The other thing I think it is worth saying is that if we really want to change lives, turn lives around – and that’s the whole purpose of what we are seeking to do here - we have to allow for a long enough period for that process to happen. The Offender Rehabilitation Bill, which starts its process in committee within the House of Lords tomorrow, will enable all providers of rehabilitation services to be guaranteed twelve months to work with every offender. It may be that the twelve months is spent differently with each type of offender, but we want to ensure that they have long enough to turn those lives around. That will apply equally to those on short sentences and that is because they can be some of the most difficult lives to turn around, and we need to allow the time for that to happen.  So that’s the purpose of a twelve month period of license and supervision in combination.

It is also the purpose of reordering the prison estate to make sure that we have resettlement prisons from which people are released into the area of the country in which they are to make their new lives. So the intention will be that each person will serve part of their sentence at a prison somewhere in the country which will suit their needs best, but the last part of their sentence will be served in the part of the country to which they will be released.  We will expect the provider of rehabilitation services to be in contact with them during that last custodial part of their sentence so that they can be helped through the gate out into the community, and part of the rehabilitation work we expect the provider to do with them can take place before they leave the prison gate. The reason for that is clear and obvious. There is at the moment a big danger that between arriving at the inside of the prison gate and leaving the outside of the prison gate is a very big chasm. People can fall into that chasm, go right back to their old ways of behaviour, their old friends, their old crimes. So we need to make sure that everything we do to help them through the gate and into the community we do effectively.
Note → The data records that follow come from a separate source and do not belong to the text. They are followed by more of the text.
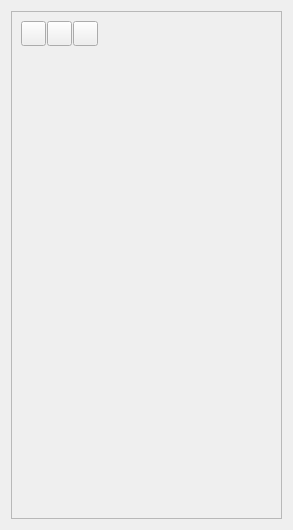
Before: the Qt Designer form starter/FENGSim/Robot/RobotDockWidget.ui in OpenDigitalTwin-Dev/FENGSim, drawn with Qt 5.
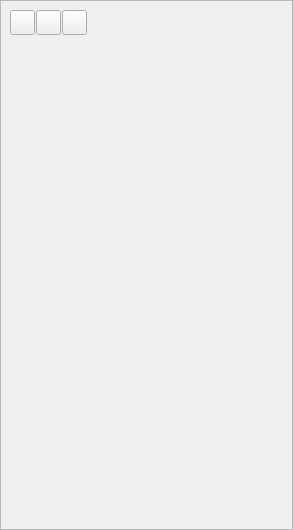
After: the same form once the commit is applied. Icons and pictures are not drawn.

```diff
--- a/starter/FENGSim/Robot/RobotDockWidget.ui
+++ b/starter/FENGSim/Robot/RobotDockWidget.ui
@@ -14,6 +14,18 @@
    <string>Form</string>
   </property>
   <layout class="QVBoxLayout" name="verticalLayout_2">
+   <property name="leftMargin">
+    <number>0</number>
+   </property>
+   <property name="topMargin">
+    <number>0</number>
+   </property>
+   <property name="rightMargin">
+    <number>0</number>
+   </property>
+   <property name="bottomMargin">
+    <number>0</number>
+   </property>
    <item>
     <widget class="QFrame" name="frame">
      <property name="frameShape">
```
One final word if I may about what happens inside the prison. I am very conscious that as the minister responsible for prisons, and indeed for rehabilitation and probation, there is always a danger that when you talk about one you forget about the other. This has to be a process of rehabilitation that is continuous, from inside the prison, through the prison gate and out into the community. That means that you must not forget about what happens inside prison. Going backwards in the process, then, you will have picked up that there have been some changes to the Incentives and Earned Privileges (IEP) scheme that operates within prisons. The fundamental purpose for doing that is to make sure that every incentive, every lever we have within prison, is directed towards rehabilitation. Up to this point, we have had an IEP system which is largely about staying out of trouble and being rewarded for that. Now of course it is important that prisoners don’t punch the officers, or smash up their cells, and I want to make sure that those incentives remain within the system. But, just as important, if we are arranging, as we are, a whole range of rehabilitation services to support people in changing their lives, the least we can expect is that they do their bit. So whilst in prison we want to be clear with prisoners that if you want to earn your privileges, you must of course keep your nose clean and not punch the officers, but you must also engage in rehabilitation. You must also engage in education, in work, in drug treatment, in whatever it is you need to do in order to turn your life around. If you do those things and you engage in that rehabilitation then you will be able to access those additional privileges. If you don’t, you won’t.  So this is all about making sure that from those earliest stages of someone’s custodial sentence, rehabilitation is what we are about: and that process continues through the prison gate and out into the community. That is the consistent approach that we are applying, not just to policy within prisons but also policy when people leave prison, and all that we are doing about transforming rehabilitation. I will stop there, and happily take comments and questions.’